Temperatures that go down indicate the start of the hat season. I, of course, do have a few hats ready to be used in a basket near the door. But, it’s a bit like with shawls: do you ever have enough of them? And, hats are a lovely small project to make.
Small Project Love
I like a small project every now and then because they are a quick make and they often only require a small amount of yarn. That means that these projects are great for odd skeins from your stash. Do you know that one leftover skein of yarn from a project or that beautiful skein that you bought at a festival but is not available anymore? Small projects are perfect for these.
Now, I have to admit that the yarn I used for the Simple Rib Hat was not one of these odd skeins. I bought it especially to make this hat. The yarn is dyed by Sylvia of Wol met Verve and she uses a special tie-dye technique for this one.

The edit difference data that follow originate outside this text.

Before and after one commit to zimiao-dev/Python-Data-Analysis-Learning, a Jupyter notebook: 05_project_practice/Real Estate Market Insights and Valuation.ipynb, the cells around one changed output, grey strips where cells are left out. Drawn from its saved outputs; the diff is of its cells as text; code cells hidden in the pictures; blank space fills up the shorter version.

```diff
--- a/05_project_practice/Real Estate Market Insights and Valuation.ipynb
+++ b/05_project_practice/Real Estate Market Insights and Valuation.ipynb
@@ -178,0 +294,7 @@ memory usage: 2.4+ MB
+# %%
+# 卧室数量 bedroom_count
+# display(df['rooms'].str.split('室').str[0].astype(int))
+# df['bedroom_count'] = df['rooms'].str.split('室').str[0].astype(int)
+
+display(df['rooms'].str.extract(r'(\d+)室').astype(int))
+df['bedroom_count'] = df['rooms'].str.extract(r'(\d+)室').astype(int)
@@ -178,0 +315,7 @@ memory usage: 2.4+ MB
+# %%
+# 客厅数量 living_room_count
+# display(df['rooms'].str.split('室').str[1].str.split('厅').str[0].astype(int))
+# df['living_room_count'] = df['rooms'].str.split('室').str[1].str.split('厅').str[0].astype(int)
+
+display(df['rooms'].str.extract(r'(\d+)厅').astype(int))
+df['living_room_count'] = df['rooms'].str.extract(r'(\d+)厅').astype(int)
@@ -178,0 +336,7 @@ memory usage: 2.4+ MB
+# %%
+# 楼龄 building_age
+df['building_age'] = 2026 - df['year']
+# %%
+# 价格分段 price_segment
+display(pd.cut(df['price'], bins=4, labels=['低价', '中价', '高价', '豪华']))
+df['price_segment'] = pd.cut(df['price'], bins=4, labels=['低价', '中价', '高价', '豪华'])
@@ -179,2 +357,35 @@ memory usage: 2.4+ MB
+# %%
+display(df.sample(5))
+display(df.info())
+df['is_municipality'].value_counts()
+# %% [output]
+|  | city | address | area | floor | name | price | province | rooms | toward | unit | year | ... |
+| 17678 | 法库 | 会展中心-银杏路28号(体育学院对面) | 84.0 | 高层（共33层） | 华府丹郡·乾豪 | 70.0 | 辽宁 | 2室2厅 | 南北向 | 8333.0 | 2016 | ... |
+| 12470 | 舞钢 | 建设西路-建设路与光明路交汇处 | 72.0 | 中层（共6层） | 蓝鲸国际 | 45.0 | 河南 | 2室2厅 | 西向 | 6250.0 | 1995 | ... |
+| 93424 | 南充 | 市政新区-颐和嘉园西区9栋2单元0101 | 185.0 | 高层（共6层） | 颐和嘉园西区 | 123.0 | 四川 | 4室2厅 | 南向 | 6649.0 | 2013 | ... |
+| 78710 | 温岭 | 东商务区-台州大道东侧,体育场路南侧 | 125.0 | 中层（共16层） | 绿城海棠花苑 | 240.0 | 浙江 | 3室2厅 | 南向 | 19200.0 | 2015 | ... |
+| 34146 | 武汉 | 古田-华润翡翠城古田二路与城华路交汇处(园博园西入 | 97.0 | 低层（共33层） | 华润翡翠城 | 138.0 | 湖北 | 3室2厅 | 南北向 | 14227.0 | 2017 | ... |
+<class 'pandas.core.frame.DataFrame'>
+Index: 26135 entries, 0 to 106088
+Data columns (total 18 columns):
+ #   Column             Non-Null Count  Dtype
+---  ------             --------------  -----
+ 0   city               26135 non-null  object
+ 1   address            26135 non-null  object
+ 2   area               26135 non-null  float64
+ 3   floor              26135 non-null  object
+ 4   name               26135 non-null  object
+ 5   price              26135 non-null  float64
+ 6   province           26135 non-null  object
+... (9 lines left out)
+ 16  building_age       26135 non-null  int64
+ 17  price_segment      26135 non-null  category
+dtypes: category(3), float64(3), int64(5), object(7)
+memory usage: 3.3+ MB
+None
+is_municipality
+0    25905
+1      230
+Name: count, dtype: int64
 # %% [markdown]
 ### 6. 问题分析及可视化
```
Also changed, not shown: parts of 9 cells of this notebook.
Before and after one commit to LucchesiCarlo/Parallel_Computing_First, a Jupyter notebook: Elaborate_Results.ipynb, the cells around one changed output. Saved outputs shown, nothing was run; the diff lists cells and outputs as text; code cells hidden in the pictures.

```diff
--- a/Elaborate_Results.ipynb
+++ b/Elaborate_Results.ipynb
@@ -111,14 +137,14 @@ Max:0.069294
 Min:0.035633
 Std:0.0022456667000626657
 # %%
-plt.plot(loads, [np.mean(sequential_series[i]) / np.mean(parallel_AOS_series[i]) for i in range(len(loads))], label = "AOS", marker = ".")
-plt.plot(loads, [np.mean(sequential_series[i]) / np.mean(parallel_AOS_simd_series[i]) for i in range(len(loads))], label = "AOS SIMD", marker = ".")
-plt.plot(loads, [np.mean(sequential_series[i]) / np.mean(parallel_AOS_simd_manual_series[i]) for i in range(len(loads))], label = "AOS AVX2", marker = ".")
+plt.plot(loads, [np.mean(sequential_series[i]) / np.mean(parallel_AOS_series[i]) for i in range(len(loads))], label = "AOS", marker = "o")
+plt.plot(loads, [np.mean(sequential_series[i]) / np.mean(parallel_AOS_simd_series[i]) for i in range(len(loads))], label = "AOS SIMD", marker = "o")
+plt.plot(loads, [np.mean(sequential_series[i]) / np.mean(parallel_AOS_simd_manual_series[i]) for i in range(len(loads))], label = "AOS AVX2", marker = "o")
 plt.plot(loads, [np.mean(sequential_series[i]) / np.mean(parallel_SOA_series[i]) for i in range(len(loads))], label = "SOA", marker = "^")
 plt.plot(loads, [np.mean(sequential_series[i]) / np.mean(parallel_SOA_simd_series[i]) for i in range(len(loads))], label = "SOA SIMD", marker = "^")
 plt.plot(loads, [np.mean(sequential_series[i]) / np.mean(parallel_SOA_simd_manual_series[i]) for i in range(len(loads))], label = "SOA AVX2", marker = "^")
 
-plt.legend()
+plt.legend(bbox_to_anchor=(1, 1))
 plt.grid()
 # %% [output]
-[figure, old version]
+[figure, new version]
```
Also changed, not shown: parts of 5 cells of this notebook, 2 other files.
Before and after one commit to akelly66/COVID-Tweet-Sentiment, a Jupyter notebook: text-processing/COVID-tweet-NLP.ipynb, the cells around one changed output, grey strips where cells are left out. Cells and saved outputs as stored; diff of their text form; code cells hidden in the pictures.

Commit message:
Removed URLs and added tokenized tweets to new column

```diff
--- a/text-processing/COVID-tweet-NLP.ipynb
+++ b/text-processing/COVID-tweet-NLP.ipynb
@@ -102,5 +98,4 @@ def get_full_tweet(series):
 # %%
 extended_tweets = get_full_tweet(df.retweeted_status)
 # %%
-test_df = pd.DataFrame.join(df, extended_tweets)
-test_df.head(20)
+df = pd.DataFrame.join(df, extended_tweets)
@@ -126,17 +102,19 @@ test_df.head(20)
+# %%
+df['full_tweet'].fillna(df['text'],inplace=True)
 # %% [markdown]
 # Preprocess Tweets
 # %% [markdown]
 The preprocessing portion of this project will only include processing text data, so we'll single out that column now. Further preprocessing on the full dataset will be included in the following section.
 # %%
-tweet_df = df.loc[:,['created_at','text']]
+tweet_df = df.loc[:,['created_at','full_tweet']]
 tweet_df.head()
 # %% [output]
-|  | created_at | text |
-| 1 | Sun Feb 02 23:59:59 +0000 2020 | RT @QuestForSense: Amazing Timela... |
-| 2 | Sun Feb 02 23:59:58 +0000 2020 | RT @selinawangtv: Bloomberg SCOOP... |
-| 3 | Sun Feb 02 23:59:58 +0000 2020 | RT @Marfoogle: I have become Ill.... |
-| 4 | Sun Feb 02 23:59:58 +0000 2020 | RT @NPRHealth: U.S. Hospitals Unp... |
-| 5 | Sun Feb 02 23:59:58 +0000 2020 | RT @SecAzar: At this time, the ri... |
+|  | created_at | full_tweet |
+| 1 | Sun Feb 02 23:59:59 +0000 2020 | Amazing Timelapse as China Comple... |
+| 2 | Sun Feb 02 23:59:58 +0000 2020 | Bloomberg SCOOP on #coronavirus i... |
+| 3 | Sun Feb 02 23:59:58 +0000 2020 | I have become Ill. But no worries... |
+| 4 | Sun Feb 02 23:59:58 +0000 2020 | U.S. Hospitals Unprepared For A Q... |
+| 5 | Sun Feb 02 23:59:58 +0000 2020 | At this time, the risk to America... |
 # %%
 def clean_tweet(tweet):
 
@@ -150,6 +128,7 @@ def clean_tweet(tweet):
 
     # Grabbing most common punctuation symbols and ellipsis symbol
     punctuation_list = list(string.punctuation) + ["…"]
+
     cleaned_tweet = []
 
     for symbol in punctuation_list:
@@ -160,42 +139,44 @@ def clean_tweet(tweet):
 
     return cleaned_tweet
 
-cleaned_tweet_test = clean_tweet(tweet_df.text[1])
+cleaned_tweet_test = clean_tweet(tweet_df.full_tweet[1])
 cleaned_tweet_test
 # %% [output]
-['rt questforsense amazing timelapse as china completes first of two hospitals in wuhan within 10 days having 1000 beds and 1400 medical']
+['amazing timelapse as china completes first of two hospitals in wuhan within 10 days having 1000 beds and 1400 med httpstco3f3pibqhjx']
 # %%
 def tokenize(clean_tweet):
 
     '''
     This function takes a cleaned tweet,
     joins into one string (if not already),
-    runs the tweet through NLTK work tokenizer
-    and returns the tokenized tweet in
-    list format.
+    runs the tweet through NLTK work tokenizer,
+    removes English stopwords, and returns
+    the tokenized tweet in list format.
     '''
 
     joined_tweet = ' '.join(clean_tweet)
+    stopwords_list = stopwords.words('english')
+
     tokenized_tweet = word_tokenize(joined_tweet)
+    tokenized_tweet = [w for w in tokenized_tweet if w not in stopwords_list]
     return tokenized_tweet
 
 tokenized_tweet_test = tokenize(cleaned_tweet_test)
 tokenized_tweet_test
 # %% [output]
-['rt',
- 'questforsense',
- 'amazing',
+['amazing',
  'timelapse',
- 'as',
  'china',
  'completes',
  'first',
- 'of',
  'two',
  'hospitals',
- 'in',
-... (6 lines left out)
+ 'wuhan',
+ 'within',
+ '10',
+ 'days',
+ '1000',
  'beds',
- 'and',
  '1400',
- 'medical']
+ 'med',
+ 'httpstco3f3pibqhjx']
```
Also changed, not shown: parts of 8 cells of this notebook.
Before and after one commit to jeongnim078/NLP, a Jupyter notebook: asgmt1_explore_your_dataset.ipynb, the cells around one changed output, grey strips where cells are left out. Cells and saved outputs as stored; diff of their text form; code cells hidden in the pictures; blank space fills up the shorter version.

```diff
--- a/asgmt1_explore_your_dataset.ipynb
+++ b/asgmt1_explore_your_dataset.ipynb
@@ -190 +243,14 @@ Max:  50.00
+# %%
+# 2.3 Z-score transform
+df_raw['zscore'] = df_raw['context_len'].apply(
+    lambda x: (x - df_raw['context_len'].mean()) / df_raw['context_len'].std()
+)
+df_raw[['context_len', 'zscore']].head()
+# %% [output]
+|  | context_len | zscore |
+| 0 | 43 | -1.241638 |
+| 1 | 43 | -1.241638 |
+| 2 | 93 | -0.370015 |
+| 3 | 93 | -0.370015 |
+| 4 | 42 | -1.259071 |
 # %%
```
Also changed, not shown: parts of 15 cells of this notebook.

The yarn has undyed bits all over which results in white speckles in your knitted piece. I had my eye on this kind of yarn for a while but I didn’t know what I wanted to make with it. Problem solved, it became a hat (and a free pattern). Hats are great one-skein projects.
The Simple Rib Hat
This hat had to be a simple one. No complicated stitch patterns, but just plain rib stitch knitting to let the yarn shine. I chose to use a DK weight yarn and that makes it a very quick knit. You could maybe even knit the Simple Rib Hat in just one evening (not me, I’m a slow knitter haha). That makes it perfect for gift knitting as well! (Hint: we are approaching that season again!) My little gift to you is the free pattern to make this hat.
The rib stitch fabric is very stretchy which means that the hat will fit a lot of heads. In the pattern, I also explained how to adjust the size of the hat. Just in case.
Balloon for blocking
Depending on the kind of yarn used to make your piece, the stitches will shine even more when you block your work. Blocking a shawl, of course, is not so complicated. It’s a flat piece and you can block it either on the floor or on your bed. You could also block a hat this way but using a 3D shape will give you a better result.
The easiest way to block a hat I think is to use a balloon and a small dish. Simply blow the balloon so that it is a bit smaller than your head, tie a knot and place it in the dish (knot down) so that it can stand on its own. You can now slightly dampen the crown or the top of the hat and place it over the balloon to let it dry. That’s it.
I really like my Simple Rib Hat and I hope that you will make one too (and enjoy it!)